About this task: What lines below contain the word "document"? Please pull each one out.
** Dataset content follows **
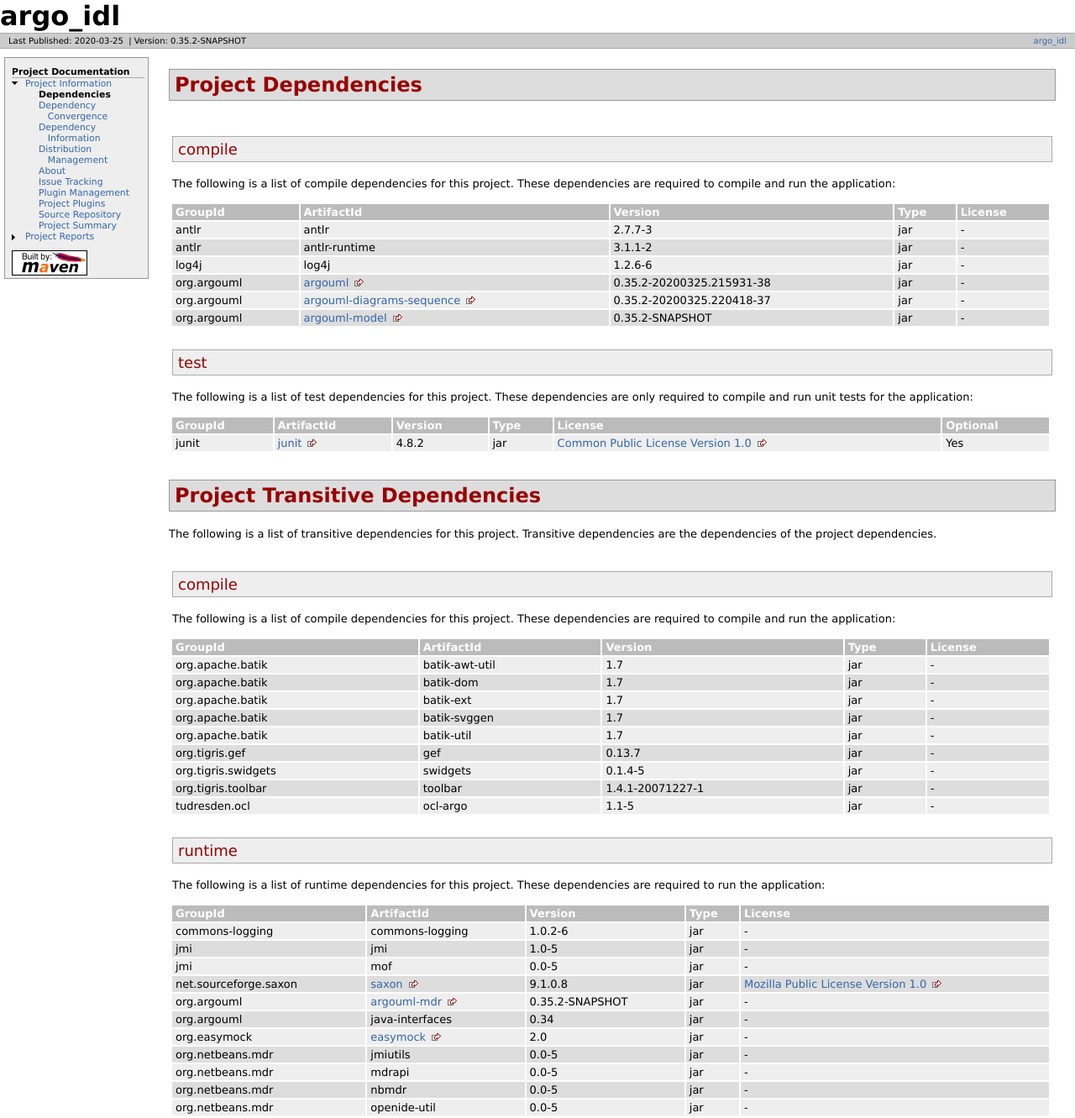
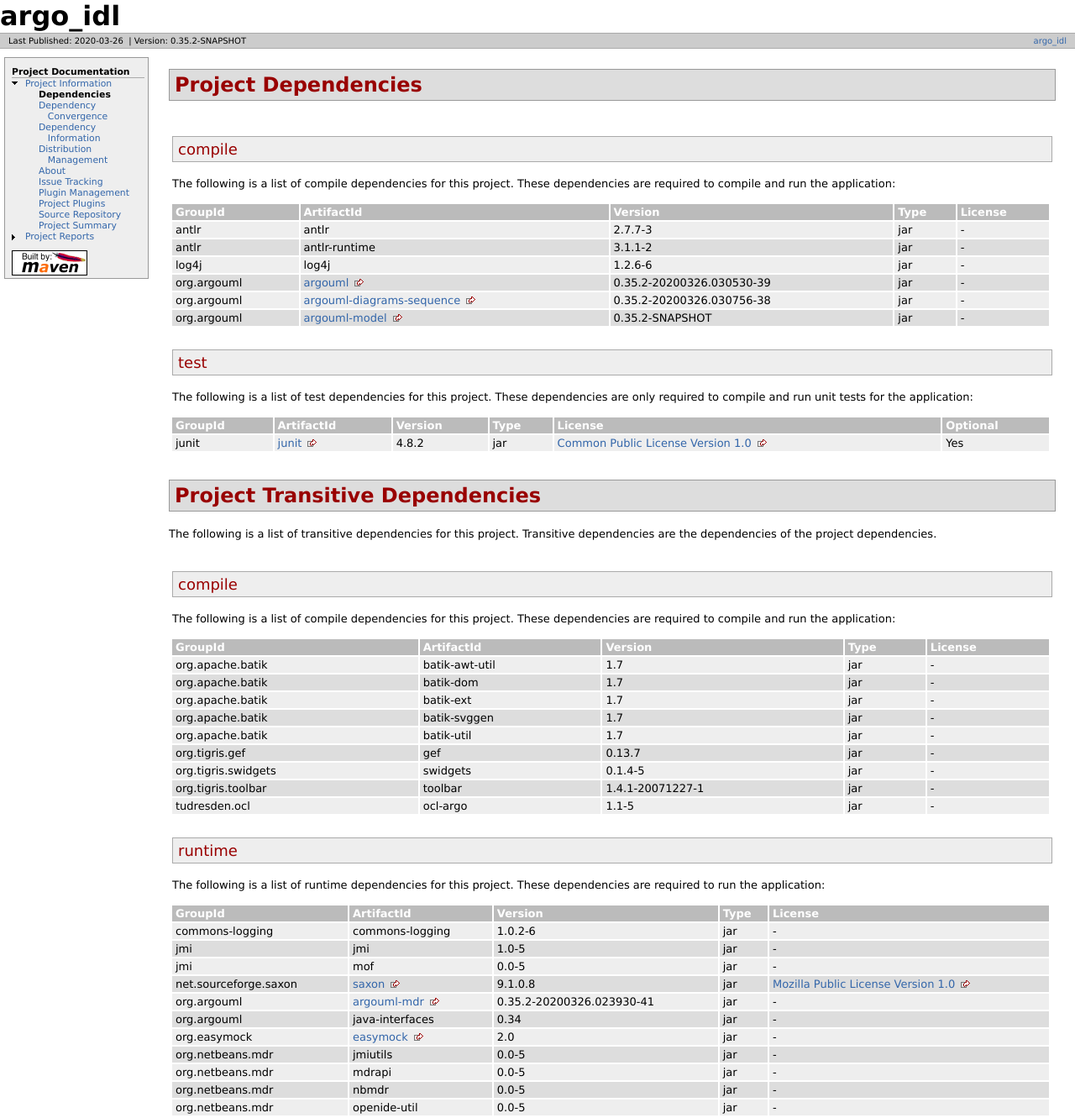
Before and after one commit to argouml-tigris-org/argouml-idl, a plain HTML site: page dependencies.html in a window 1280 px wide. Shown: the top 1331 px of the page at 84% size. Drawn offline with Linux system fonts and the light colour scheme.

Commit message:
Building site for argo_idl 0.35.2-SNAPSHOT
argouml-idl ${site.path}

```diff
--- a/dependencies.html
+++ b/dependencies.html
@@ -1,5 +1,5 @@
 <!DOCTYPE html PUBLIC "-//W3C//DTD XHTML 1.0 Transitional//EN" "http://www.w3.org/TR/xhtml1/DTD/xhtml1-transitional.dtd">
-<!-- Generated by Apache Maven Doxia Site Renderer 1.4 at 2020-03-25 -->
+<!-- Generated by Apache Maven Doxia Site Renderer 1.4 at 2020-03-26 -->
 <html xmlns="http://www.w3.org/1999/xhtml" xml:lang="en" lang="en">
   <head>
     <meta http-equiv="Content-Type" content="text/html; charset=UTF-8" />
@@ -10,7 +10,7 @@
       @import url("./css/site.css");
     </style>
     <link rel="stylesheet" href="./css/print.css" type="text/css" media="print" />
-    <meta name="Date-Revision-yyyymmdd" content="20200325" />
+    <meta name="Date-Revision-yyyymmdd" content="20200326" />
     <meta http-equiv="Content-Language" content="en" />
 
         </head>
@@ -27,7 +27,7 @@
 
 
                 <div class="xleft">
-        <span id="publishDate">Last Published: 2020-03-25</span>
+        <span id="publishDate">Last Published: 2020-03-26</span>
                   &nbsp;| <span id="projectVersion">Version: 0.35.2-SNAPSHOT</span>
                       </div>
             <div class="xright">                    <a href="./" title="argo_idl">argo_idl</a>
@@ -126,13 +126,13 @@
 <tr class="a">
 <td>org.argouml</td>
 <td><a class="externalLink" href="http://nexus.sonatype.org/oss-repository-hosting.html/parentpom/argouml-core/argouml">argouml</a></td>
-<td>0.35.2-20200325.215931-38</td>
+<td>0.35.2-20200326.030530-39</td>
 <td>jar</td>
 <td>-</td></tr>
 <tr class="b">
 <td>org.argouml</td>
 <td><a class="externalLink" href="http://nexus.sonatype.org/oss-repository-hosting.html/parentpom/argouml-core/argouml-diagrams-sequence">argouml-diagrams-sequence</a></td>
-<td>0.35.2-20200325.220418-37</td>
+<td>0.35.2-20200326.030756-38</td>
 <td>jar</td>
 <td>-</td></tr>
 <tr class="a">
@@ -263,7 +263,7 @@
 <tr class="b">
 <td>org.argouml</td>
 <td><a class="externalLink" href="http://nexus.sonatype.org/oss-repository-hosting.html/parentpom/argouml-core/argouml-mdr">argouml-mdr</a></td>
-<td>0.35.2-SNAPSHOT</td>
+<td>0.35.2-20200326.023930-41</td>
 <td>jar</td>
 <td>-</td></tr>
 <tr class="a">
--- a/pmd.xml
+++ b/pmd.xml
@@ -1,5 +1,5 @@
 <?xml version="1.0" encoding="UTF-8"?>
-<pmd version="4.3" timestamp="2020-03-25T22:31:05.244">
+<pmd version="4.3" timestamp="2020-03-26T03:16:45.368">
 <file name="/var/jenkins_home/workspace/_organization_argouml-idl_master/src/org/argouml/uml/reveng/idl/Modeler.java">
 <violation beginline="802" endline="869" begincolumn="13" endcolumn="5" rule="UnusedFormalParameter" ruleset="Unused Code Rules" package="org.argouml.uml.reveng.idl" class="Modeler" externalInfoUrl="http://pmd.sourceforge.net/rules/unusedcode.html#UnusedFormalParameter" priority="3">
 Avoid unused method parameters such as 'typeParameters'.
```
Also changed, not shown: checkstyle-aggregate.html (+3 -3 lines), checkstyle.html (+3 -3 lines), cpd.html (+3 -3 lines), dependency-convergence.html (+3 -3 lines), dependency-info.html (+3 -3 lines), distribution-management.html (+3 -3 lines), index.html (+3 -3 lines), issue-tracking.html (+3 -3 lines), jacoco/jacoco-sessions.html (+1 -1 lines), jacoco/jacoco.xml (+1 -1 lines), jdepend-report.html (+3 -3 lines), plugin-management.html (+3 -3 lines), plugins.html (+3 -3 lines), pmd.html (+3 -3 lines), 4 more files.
** End of Dataset content **
** Dataset content follows **
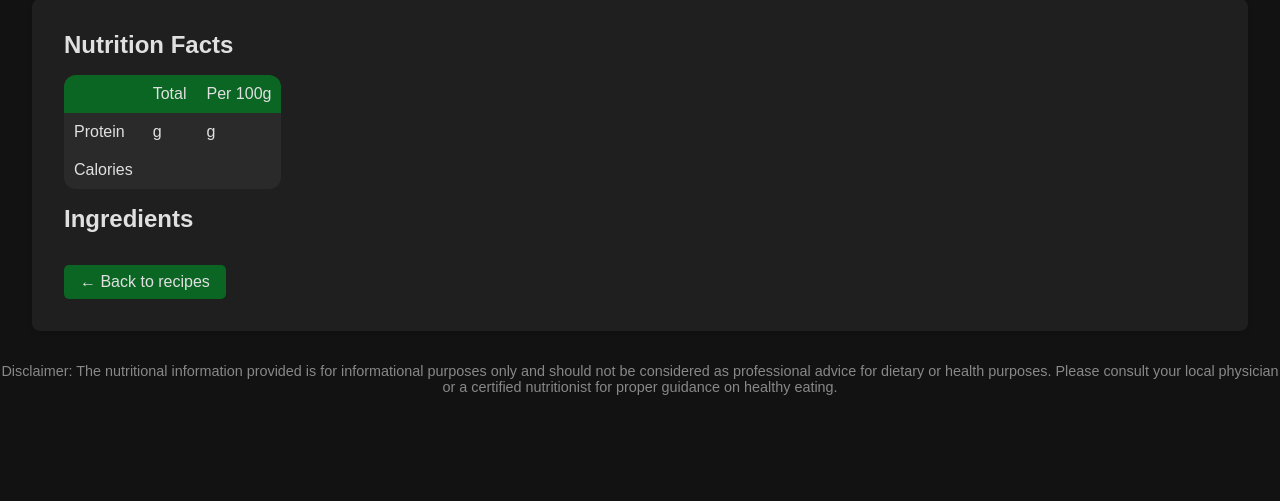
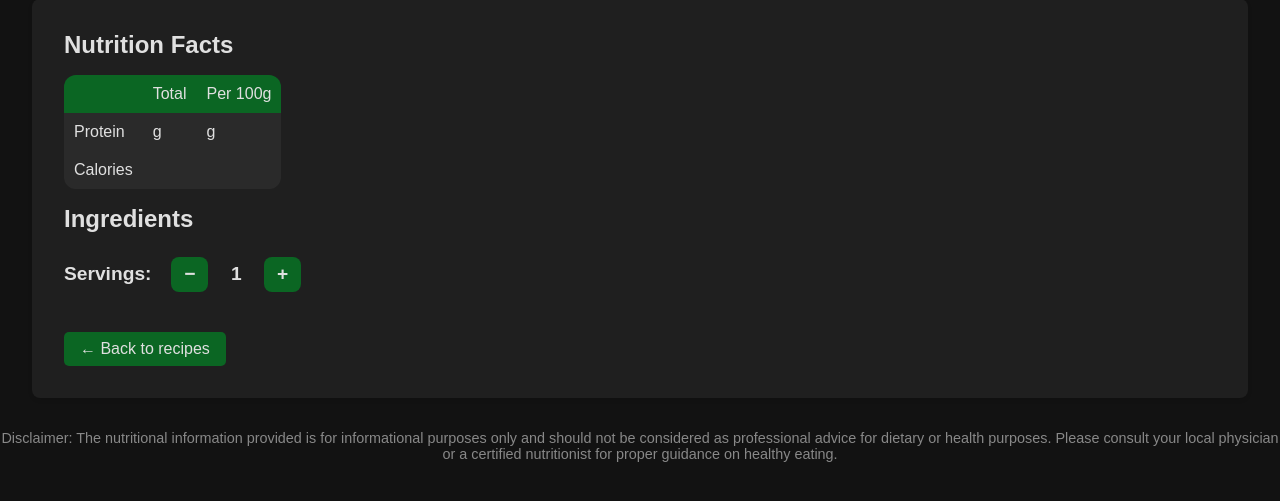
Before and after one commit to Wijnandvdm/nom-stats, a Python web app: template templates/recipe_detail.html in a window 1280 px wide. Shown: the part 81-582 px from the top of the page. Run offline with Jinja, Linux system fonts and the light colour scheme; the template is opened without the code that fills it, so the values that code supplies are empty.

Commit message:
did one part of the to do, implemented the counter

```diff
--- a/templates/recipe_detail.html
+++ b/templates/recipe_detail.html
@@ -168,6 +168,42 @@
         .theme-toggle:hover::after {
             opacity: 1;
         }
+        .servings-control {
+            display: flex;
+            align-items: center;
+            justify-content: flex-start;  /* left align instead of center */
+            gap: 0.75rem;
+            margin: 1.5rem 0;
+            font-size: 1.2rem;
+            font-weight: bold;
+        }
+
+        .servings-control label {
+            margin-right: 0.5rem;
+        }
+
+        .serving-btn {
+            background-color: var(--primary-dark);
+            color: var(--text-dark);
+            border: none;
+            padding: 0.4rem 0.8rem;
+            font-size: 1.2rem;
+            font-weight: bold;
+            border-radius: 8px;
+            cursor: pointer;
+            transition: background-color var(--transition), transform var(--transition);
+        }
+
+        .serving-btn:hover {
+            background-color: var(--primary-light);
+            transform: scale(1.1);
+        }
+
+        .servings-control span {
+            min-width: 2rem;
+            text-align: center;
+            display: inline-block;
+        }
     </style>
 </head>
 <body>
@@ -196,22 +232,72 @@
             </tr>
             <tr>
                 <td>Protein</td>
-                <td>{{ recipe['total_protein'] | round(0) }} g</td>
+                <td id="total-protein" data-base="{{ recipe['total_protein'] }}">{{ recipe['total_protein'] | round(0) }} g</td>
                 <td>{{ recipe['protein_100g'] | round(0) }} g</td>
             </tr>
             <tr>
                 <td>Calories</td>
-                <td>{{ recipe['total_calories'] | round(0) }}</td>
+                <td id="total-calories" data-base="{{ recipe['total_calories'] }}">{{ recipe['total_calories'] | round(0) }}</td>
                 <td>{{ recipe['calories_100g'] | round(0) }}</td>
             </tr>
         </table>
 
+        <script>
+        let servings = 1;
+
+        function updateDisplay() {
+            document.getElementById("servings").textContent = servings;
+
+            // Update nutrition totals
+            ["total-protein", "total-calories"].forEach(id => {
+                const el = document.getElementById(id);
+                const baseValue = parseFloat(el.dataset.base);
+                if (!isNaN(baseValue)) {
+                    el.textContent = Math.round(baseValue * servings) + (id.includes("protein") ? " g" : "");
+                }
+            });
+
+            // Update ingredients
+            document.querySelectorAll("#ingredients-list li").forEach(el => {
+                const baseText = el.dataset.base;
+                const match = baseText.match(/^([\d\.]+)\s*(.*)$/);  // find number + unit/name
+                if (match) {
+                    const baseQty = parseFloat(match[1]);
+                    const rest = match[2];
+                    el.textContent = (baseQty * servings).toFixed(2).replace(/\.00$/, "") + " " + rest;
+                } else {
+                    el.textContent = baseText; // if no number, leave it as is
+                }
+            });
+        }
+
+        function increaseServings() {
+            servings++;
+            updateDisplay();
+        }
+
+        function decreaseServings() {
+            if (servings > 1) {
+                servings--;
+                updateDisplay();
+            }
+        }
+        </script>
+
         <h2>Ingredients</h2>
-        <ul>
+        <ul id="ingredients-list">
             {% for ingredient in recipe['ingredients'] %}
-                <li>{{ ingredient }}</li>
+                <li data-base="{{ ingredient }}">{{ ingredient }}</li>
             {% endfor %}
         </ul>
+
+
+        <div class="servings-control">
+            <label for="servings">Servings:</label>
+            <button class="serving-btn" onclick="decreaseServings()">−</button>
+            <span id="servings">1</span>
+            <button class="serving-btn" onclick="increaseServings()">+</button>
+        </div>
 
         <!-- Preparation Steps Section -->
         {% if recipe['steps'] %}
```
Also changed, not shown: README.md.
** End of Dataset content **
** Dataset content follows **
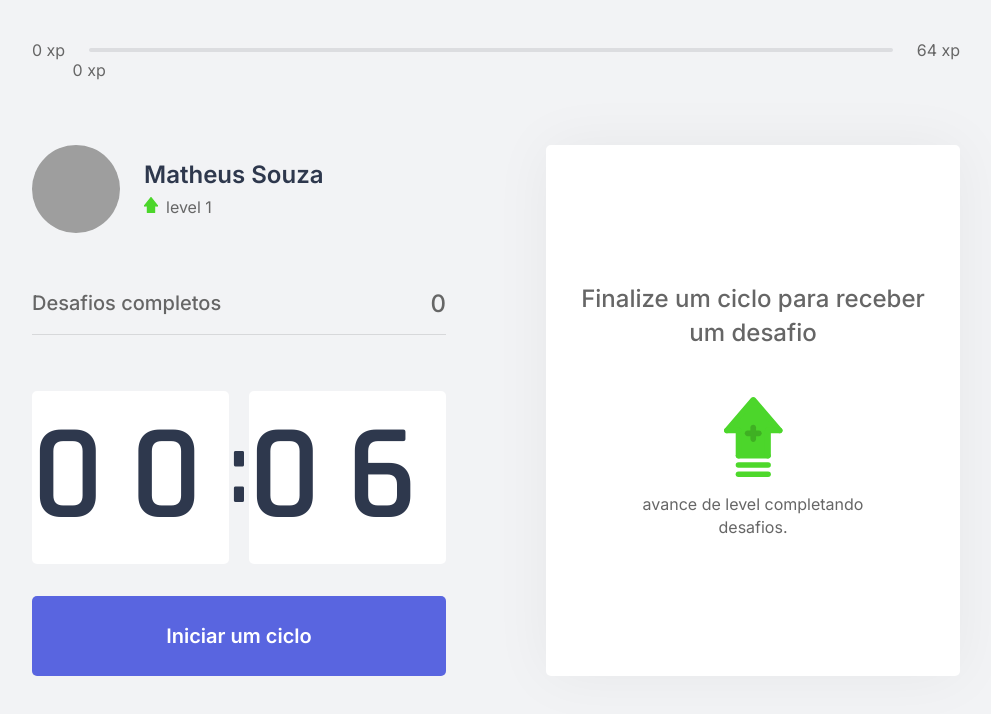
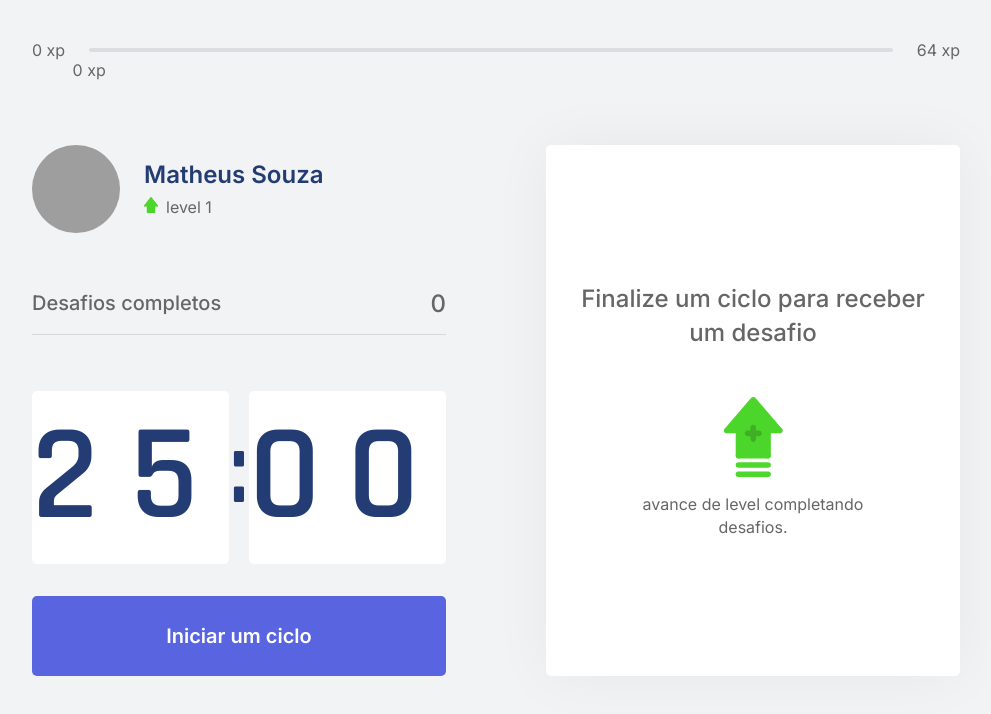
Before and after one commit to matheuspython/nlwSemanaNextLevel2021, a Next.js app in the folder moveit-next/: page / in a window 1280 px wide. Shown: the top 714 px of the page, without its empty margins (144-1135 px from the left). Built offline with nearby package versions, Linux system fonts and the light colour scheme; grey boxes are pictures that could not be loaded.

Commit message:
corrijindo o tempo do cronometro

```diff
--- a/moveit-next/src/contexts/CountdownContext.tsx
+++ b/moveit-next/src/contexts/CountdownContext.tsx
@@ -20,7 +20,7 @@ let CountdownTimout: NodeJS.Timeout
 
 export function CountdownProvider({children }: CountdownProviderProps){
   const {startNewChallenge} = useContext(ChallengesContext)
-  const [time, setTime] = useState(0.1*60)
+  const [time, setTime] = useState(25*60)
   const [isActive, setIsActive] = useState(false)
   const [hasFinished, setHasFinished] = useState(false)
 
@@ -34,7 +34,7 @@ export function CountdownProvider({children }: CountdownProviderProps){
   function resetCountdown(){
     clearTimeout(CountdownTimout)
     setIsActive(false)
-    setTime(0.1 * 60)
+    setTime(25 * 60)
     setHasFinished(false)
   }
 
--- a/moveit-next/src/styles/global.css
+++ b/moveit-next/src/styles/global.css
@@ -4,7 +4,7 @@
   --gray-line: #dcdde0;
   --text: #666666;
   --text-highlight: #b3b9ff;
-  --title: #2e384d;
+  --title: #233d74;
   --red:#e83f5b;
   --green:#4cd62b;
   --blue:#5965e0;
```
** End of Dataset content **
Answer:
+            document.getElementById("servings").textContent = servings;
+                const el = document.getElementById(id);
+            document.querySelectorAll("#ingredients-list li").forEach(el => {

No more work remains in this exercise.